At a vista point, a group of Harley riders are taking pictures alongside us. In the last two days, we've seen at least 100 motorcyclists. That's no surprise, I say, since this is such a beautiful drive. The bikers stare at us: "Then you don't know about the rally?"
Apparently we are the only people on the road who don't know about the year's largest biker rally tomorrow in Durango ― just where we are headed.
When we roll in, downtown's Main Avenue is roaring. Bikers two abreast line the road as far as we can see, chrome gleaming. Our sensible four-wheel-drive wagon, packed with water bottles and sunscreen, seems suddenly very tame.
Kate and I find a quiet canyon outside of town on the Colorado Trail, the 500-mile super-hike that cuts across the state. But Sam won't let us avoid the rally entirely. That night she drags us down to Main. The sidewalks are full; every bar is packed. We stop outside the front door of Orio's Roadhouse, where a group of men in leather chaps are smoking.
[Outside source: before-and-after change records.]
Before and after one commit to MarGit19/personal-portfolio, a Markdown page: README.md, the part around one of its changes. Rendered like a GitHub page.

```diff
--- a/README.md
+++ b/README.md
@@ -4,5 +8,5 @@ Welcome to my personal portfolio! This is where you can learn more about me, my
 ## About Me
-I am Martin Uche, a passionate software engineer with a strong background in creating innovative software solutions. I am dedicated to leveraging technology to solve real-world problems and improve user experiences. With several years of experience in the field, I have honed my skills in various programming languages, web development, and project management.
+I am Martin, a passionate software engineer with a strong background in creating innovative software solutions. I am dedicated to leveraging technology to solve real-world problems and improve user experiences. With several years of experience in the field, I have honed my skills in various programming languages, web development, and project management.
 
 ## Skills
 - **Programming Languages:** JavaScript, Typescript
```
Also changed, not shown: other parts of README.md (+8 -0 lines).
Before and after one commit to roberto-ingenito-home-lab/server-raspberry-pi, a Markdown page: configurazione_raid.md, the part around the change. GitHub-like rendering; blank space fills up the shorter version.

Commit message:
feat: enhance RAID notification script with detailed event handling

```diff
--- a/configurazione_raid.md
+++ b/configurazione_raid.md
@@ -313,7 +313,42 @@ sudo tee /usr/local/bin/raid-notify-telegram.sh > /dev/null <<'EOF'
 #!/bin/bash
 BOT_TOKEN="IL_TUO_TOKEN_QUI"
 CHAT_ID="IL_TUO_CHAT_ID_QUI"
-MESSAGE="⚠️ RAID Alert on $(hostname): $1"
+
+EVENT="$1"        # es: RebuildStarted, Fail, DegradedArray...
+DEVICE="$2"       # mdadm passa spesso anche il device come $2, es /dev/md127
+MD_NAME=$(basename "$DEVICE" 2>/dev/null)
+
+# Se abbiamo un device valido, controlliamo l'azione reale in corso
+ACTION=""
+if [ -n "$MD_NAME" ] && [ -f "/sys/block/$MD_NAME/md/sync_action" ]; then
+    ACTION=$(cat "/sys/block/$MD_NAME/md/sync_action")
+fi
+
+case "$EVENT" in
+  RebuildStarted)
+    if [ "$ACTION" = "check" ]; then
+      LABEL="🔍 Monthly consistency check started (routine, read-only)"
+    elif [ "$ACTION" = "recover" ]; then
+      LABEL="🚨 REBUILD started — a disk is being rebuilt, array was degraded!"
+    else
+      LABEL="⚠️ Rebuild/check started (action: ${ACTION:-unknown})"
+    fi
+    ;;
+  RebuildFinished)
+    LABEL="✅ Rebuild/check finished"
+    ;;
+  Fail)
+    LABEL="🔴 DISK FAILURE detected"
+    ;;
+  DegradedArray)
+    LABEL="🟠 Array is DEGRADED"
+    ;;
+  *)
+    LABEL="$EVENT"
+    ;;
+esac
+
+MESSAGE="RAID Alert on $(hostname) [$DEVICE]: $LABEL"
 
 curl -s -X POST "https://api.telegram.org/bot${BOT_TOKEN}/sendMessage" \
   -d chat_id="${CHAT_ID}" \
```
"I don't think so," Kate says.
"Nonsense," says Sam.
Inside, people aren't so much dancing as stomping about the place. One guy is howling. "This is where I draw the line," Kate says.
Sam uses her non-noodle arms to push Kate and me up to the bar. She slaps down a 20: "Three shots of Jack!"
Kate may have led us up the cliffs and mountains of Colorado so far, but at Orio's, it's Sam who's the sure-footed one. With her, we close the bar.